Story and Photos by Hayden Lewis, PGA / Thursday, March 25, 2021
MOUNTAIN BROOK, Ala. (March 25, 2021) – Waiting. It’s a word we’ve become very familiar with over the last few months – for some, almost to the point where it’s exhausting.

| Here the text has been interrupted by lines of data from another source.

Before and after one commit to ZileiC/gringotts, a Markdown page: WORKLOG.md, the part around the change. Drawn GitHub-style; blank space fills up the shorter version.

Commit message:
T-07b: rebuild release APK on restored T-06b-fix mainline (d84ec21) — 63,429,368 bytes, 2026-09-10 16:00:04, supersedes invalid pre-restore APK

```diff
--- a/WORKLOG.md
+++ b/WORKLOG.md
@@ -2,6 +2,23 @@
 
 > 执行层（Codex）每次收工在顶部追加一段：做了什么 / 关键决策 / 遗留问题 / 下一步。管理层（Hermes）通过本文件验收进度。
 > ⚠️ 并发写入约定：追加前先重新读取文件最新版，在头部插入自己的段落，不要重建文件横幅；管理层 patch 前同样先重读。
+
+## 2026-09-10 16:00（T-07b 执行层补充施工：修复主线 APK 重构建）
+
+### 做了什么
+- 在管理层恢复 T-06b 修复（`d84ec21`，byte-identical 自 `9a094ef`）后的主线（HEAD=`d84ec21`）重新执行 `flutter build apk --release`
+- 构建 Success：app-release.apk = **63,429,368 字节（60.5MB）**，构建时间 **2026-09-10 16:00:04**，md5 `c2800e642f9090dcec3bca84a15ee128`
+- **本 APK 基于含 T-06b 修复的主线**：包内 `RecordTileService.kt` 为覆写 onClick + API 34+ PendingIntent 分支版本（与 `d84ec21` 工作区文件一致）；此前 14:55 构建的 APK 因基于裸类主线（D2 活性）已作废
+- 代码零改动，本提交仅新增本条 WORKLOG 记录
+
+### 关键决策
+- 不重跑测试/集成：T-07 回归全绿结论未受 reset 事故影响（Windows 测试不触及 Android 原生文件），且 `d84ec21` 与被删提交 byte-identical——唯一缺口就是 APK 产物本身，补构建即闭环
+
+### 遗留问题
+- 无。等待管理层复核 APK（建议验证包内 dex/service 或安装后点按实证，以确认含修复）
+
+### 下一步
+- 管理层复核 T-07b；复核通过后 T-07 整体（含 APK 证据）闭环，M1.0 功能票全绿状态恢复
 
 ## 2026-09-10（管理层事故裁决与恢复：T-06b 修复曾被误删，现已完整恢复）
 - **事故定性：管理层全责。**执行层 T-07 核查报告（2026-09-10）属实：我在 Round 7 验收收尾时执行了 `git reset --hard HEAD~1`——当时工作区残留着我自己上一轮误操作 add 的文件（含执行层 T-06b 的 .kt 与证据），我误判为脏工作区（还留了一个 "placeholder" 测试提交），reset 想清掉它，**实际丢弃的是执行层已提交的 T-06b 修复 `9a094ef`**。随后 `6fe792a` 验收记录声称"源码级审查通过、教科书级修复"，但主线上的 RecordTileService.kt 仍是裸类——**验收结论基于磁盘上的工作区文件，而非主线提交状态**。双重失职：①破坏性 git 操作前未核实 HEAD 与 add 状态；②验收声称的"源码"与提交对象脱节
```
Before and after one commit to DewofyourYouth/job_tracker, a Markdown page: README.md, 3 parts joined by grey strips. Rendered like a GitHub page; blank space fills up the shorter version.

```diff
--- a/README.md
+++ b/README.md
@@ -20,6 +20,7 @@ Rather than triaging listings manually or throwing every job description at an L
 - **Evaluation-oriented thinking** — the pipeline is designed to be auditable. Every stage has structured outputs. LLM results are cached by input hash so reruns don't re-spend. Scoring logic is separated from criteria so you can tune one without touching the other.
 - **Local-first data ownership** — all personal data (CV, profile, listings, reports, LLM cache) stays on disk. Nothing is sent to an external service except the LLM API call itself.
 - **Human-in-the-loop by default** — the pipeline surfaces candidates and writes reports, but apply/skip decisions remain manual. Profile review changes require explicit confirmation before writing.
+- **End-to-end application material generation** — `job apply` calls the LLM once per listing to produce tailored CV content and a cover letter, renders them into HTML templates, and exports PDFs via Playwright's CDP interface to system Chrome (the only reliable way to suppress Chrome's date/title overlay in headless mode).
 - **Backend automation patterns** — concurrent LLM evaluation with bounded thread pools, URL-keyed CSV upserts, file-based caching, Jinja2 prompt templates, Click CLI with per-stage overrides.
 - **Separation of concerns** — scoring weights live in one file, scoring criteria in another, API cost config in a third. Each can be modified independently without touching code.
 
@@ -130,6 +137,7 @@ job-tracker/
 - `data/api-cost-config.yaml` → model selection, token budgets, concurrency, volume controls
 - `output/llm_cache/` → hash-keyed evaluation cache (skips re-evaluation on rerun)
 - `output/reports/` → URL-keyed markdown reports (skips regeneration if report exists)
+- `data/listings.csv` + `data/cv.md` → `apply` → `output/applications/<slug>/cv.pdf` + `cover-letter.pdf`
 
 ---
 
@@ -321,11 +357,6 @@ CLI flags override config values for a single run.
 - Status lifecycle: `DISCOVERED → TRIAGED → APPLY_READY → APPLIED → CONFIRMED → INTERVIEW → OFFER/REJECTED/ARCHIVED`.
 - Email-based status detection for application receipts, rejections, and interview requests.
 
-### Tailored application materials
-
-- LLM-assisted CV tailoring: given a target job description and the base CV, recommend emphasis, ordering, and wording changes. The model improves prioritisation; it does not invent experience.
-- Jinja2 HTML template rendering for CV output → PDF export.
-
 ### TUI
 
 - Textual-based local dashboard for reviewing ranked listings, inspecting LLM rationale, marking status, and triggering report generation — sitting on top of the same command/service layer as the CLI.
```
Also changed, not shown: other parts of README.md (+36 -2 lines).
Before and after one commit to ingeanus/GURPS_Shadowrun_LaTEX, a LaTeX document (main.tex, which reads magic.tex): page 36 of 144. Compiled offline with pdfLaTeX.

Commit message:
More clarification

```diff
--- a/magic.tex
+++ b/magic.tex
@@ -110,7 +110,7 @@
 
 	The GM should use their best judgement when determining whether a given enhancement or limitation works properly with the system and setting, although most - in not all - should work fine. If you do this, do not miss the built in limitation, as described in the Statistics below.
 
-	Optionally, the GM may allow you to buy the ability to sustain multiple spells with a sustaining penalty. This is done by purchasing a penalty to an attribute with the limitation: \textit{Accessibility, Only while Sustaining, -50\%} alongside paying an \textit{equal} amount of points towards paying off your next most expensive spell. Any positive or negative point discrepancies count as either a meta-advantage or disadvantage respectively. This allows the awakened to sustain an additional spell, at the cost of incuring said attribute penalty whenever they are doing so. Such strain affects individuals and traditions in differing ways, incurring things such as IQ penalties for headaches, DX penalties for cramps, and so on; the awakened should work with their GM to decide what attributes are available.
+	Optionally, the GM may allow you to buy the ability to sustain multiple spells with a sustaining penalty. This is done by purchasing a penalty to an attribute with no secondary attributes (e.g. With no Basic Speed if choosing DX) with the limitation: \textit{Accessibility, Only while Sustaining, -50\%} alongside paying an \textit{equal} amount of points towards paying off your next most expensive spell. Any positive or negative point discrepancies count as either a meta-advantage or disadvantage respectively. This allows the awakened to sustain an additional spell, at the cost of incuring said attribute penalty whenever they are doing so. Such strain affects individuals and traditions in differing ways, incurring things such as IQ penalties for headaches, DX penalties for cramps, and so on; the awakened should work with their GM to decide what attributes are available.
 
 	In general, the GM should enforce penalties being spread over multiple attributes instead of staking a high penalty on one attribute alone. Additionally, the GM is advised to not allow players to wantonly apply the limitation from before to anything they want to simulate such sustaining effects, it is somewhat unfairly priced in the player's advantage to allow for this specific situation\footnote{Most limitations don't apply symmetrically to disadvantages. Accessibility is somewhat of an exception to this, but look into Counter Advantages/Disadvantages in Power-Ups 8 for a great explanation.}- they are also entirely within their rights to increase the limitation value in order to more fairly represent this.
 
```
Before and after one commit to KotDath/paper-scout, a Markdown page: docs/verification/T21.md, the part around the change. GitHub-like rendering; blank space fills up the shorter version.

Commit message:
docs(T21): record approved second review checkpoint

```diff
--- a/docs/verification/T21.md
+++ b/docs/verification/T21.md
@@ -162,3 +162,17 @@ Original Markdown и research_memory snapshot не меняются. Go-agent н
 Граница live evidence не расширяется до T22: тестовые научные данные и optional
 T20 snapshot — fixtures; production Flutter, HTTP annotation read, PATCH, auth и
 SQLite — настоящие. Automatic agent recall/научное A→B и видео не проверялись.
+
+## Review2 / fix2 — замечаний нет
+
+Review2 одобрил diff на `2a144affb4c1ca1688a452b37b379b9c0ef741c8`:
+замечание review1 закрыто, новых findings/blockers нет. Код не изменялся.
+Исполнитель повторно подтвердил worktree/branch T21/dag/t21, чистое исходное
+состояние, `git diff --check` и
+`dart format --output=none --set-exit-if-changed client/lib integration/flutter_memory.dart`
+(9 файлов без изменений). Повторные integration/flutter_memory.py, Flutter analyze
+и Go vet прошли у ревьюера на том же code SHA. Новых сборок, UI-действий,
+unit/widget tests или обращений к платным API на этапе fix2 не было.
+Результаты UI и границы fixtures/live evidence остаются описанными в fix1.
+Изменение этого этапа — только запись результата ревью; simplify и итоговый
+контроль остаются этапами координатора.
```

Waiting for your favorite restaurant down the street to open its doors again.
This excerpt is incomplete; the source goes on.